Using the listing below, work out how many lines carry the word "Linux", and state nothing but that number.
○ ○ ○ ○ ○ ○ ○
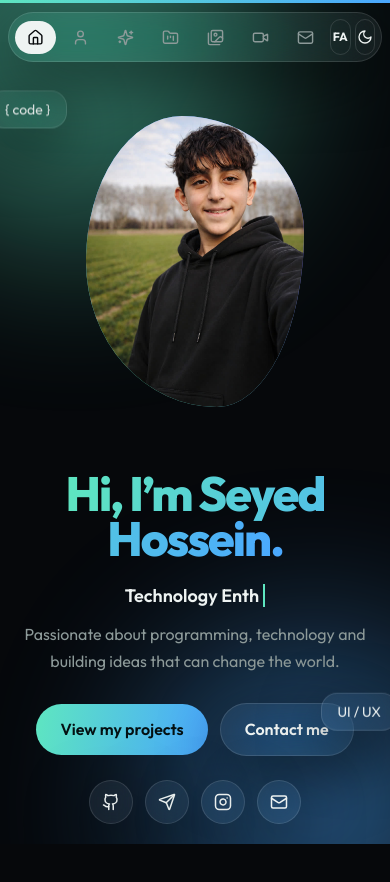
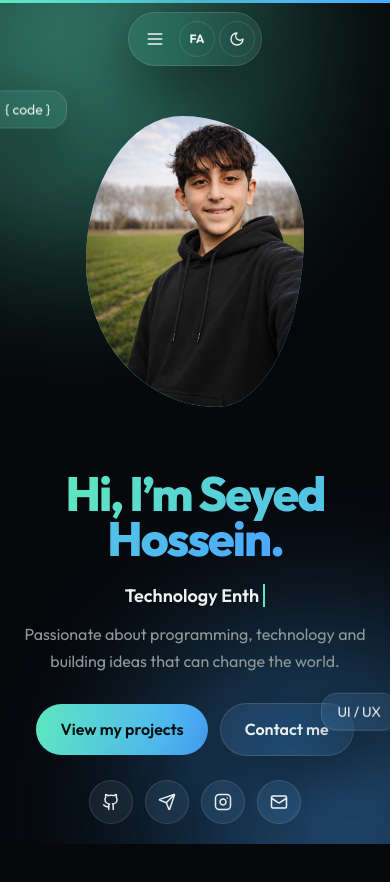
Before and after one commit to seyedhosseinhosseini133-spec/seyed-portfolio, a Next.js app: page / in a window 390 px wide. Shown: the top 882 px of the page. Built offline with nearby package versions, Linux system fonts and the light colour scheme.

Commit message:
Mobile hamburger menu - responsive navbar

```diff
--- a/components/Chrome.tsx
+++ b/components/Chrome.tsx
@@ -1,7 +1,7 @@
 'use client'
 import { useEffect, useState } from 'react'
 import { AnimatePresence, motion, useScroll, useSpring } from 'framer-motion'
-import { Home, User, Sparkles, FolderKanban, Images, Video, Mail, Sun, Moon } from 'lucide-react'
+import { Home, User, Sparkles, FolderKanban, Images, Video, Mail, Sun, Moon, Menu, X } from 'lucide-react'
 import { useApp } from './Providers'
 
 const LINKS = [['home', Home], ['about', User], ['skills', Sparkles], ['projects', FolderKanban], ['gallery', Images], ['videos', Video], ['contact', Mail]] as const
@@ -38,13 +38,15 @@ export function Splash() {
 export function Nav() {
   const { t, lang, setLang, theme, toggleTheme } = useApp()
   const [active, setActive] = useState('home')
+  const [open, setOpen] = useState(false)
   useEffect(() => {
     const io = new IntersectionObserver(es => es.forEach(e => e.isIntersecting && setActive(e.target.id)), { rootMargin: '-45% 0px -50% 0px' })
     LINKS.forEach(([id]) => { const el = document.getElementById(id); el && io.observe(el) })
     return () => io.disconnect()
   }, [])
   return (
-    <nav aria-label="Main" className="glass fixed left-1/2 top-[max(12px,env(safe-area-inset-top))] z-50 flex max-w-[calc(100vw-16px)] -translate-x-1/2 items-center gap-1 !rounded-full p-1.5">
+    <>
+      <nav aria-label="Main" className="glass fixed left-1/2 top-[max(12px,env(safe-area-inset-top))] z-[70] hidden max-w-[calc(100vw-16px)] -translate-x-1/2 items-center gap-1 !rounded-full p-1.5 lg:flex">
         {LINKS.map(([id, Icon]) => (
           <a key={id} href={`#${id}`} aria-label={t(id)} className={`relative flex items-center gap-2 rounded-full px-3 py-2 text-sm transition-colors ${active === id ? 'text-bg' : 'text-mu'}`}>
             {active === id && <motion.span layoutId="pill" className="absolute inset-0 -z-0 rounded-full bg-tx" transition={{ type: 'spring', stiffness: 400, damping: 32 }} />}
@@ -61,6 +63,33 @@ export function Nav() {
           </AnimatePresence>
         </button>
       </nav>
+
+      <div className="fixed left-1/2 top-[max(12px,env(safe-area-inset-top))] z-[70] -translate-x-1/2 lg:hidden">
+        <nav aria-label="Mobile" className="glass flex items-center gap-1 !rounded-full p-1.5">
+          <button onClick={() => setOpen(!open)} aria-label={lang === 'fa' ? 'منو' : 'Menu'} aria-expanded={open} className="grid h-10 w-10 place-items-center rounded-full text-tx">
+            {open ? <X size={20} /> : <Menu size={20} />}
+          </button>
+          <button onClick={() => setLang(lang === 'en' ? 'fa' : 'en')} aria-label="Language" className="grid h-9 w-9 place-items-center rounded-full border border-[var(--bd)] text-xs font-bold">{lang === 'en' ? 'FA' : 'EN'}</button>
+          <button onClick={toggleTheme} aria-label="Theme" className="grid h-9 w-9 place-items-center rounded-full border border-[var(--bd)]">
+            {theme === 'dark' ? <Moon size={16} /> : <Sun size={16} />}
+          </button>
+        </nav>
+        <AnimatePresence>
+          {open && (
+            <motion.div initial={{ opacity: 0, y: -10, scale: .97 }} animate={{ opacity: 1, y: 0, scale: 1 }} exit={{ opacity: 0, y: -10, scale: .97 }} transition={{ type: 'spring', stiffness: 380, damping: 30 }}
+              className="glass absolute left-1/2 top-full mt-2 flex w-[calc(100vw-32px)] max-w-[320px] -translate-x-1/2 flex-col gap-1 !rounded-3xl p-2">
+              {LINKS.map(([id, Icon]) => (
+                <a key={id} href={`#${id}`} onClick={() => setOpen(false)} className={`relative flex items-center gap-3 rounded-2xl px-4 py-3 text-sm transition-colors ${active === id ? 'text-bg' : 'text-tx'}`}>
+                  {active === id && <motion.span layoutId="pill-m" className="absolute inset-0 -z-0 rounded-2xl bg-tx" transition={{ type: 'spring', stiffness: 400, damping: 32 }} />}
+                  <span className="relative z-10"><Icon size={18} /></span>
+                  <span className="relative z-10 font-medium">{t(id)}</span>
+                </a>
+              ))}
+            </motion.div>
+          )}
+        </AnimatePresence>
+      </div>
+    </>
   )
 }
 
```
Lines whose indentation alone changed are shown as unchanged.
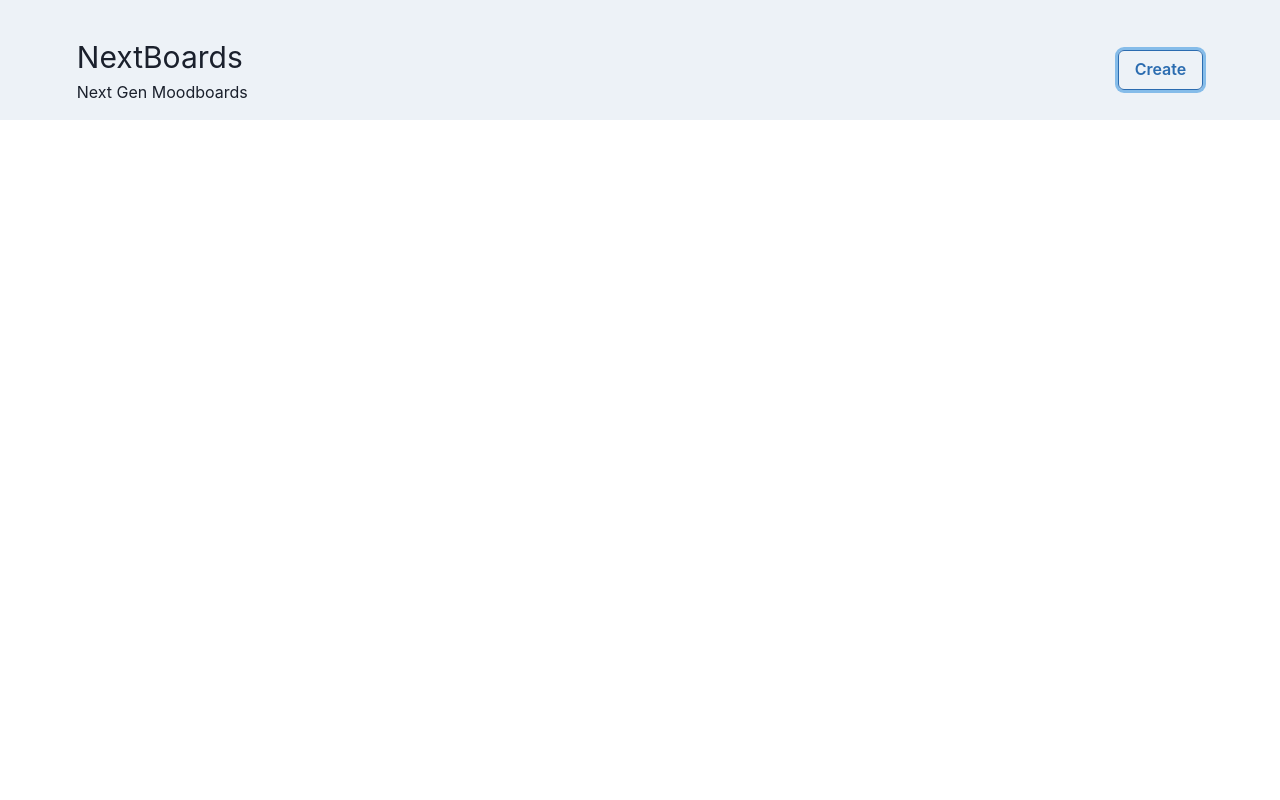
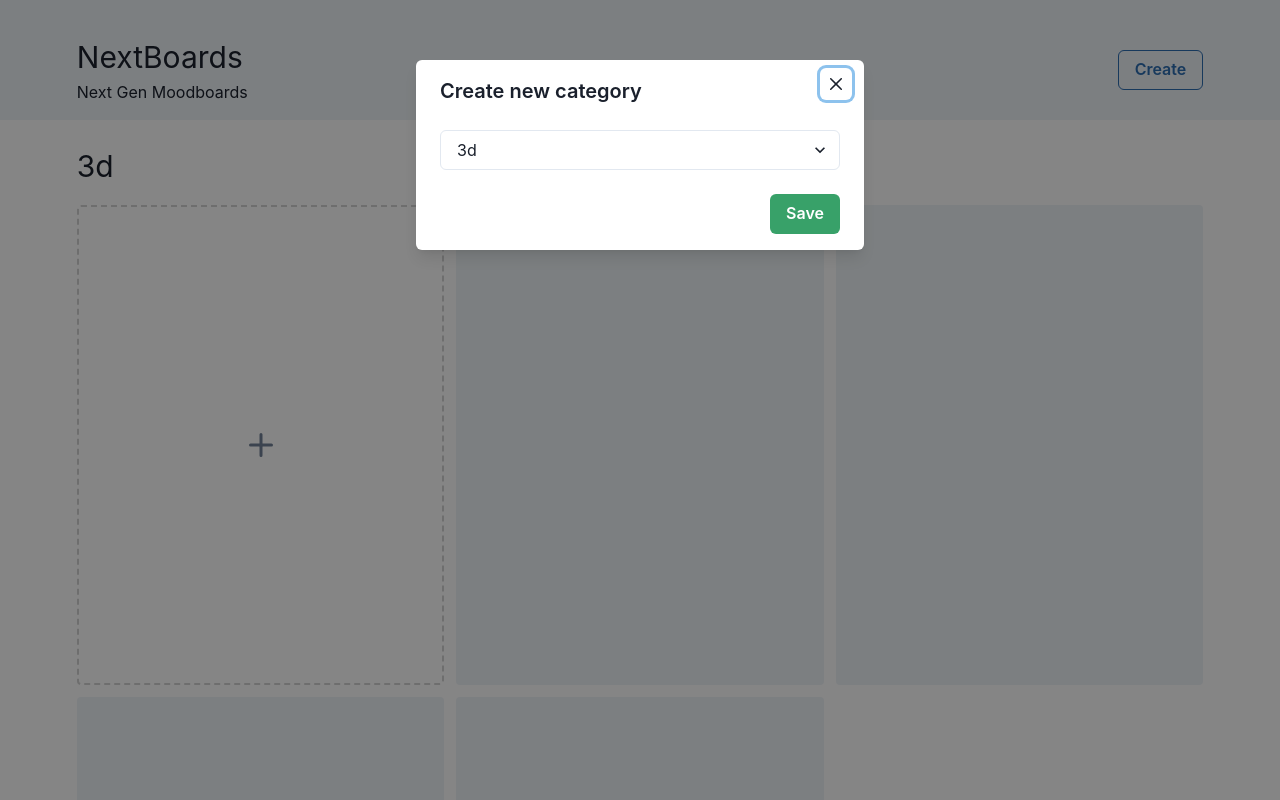
Before and after one commit to jaisharx/nextboards, a Next.js app: page / in a window 1280 px wide. Both pictures are taken after a click on the button "Create". Shown: the top 800 px of the page. Built offline with nearby package versions, Linux system fonts and the light colour scheme.

Commit message:
added each moodboards

```diff
--- /dev/null
+++ b/components/create-moodboard/index.js
@@ -0,0 +1,27 @@
+import { Tooltip, Flex } from '@chakra-ui/react';
+import { AddIcon } from '@chakra-ui/icons';
+
+
+export default function CreateMoodboard() {
+    return (
+        <Tooltip
+            label="Create a new moodboard"
+            aria-label="Create a new mooboard"
+        >
+            <Flex
+                border="2px dashed lightgray"
+                borderRadius="4"
+                h="480"
+                flexDirection="column"
+                justifyContent="center"
+                alignItems="center"
+                _hover={{
+                    borderStyle: 'solid',
+                }}
+                sx={{ cursor: 'pointer' }}
+            >
+                <AddIcon w="6" h="6" color="gray.500" />
+            </Flex>
+        </Tooltip>
+    );
+}
--- a/components/header/index.js
+++ b/components/header/index.js
@@ -1,7 +1,7 @@
 import { Button } from '@chakra-ui/button';
 import { Box, Flex, Text } from '@chakra-ui/layout';
 
-export default function Header() {
+export default function Header({ onOpen }) {
     return (
         <Flex as="header" background="gray.100" h="120" alignItems="flex-end">
             <Flex maxW="88%" w="100%" mx="auto" mb="4" alignItems="center">
@@ -11,7 +11,7 @@ export default function Header() {
                     </Text>
                     <Text>Next Gen Moodboards</Text>
                 </Box>
-                <Button colorScheme="blue" variant="outline">
+                <Button colorScheme="blue" variant="outline" onClick={onOpen}>
                     Create
                 </Button>
             </Flex>
--- /dev/null
+++ b/components/modal/index.js
@@ -0,0 +1,36 @@
+import {
+    Modal,
+    ModalOverlay,
+    ModalContent,
+    ModalHeader,
+    ModalFooter,
+    ModalBody,
+    ModalCloseButton,
+    Button,
+    Select
+} from '@chakra-ui/react';
+
+export default function CreateNewCategory({ isOpen, onClose }) {
+    return (
+        <Modal isOpen={isOpen} onClose={onClose}>
+            <ModalOverlay />
+            <ModalContent>
+                <ModalHeader>Create new category</ModalHeader>
+                <ModalCloseButton />
+                <ModalBody>
+                    <Select placeholder="3d">
+                        <option value="option1">Modern</option>
+                        <option value="option2">Classic</option>
+                        <option value="option3">Illustrations</option>
+                    </Select>
+                </ModalBody>
+
+                <ModalFooter>
+                    <Button colorScheme="green" onClick={onClose}>
+                        Save
+                    </Button>
+                </ModalFooter>
+            </ModalContent>
+        </Modal>
+    );
+}
--- /dev/null
+++ b/components/moodboard/index.js
@@ -0,0 +1,14 @@
+import { Flex } from '@chakra-ui/react';
+
+export default function Moodboard() {
+    return (
+        <Flex
+            background="gray.100"
+            borderRadius="4"
+            h="480"
+            sx={{ cursor: 'pointer' }}
+        >
+            {/* <AddIcon w="6" h="6" color="gray.500" /> */}
+        </Flex>
+    );
+}
--- /dev/null
+++ b/components/moodboards/index.js
@@ -0,0 +1,26 @@
+import { Grid, Flex, Text } from '@chakra-ui/react';
+import CreateMoodboard from 'components/create-moodboard';
+import Moodboard from 'components/moodboard';
+
+export default function Moodboards() {
+    return (
+        <>
+            <Text maxW="88%" mx="auto" mt="6" fontSize="3xl">
+                3d
+            </Text>
+            <Grid
+                maxW="88%"
+                mx="auto"
+                mt="4"
+                templateColumns="repeat(3, 1fr)"
+                gap={3}
+            >
+                <CreateMoodboard/>
+                <Moodboard/>
+                <Moodboard/>
+                <Moodboard/>
+                <Moodboard/>
+            </Grid>
+        </>
+    );
+}
--- a/package.json
+++ b/package.json
@@ -8,6 +8,7 @@
     "start": "next start"
   },
   "dependencies": {
+    "@chakra-ui/icons": "^1.0.8",
     "@chakra-ui/react": "^1.4.2",
     "@emotion/react": "^11",
     "@emotion/styled": "^11",
--- a/pages/index.js
+++ b/pages/index.js
@@ -1,12 +1,20 @@
+import { useDisclosure } from '@chakra-ui/react';
+
 import NextHead from 'components/next-head';
 import Header from 'components/header';
+import CreateNewCategory from 'components/modal';
+import Moodboards from 'components/moodboards';
 
 export default function Home() {
+    const { isOpen, onOpen, onClose } = useDisclosure();
+
     return (
         <>
-            <NextHead title="Nextboards - Next Gen Moodboards."/>
+            <NextHead title="Nextboards - Next Gen Moodboards." />
 
-           <Header/>
+            <Header onOpen={onOpen}/>
+            <CreateNewCategory isOpen={isOpen} onClose={onClose}/>
+            <Moodboards/>
         </>
     );
 }
```
Also changed, not shown: 1 other file (tests, documents, lock files or other folders).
○ ○ ○ ○ ○ ○ ○
* _Answer area_
2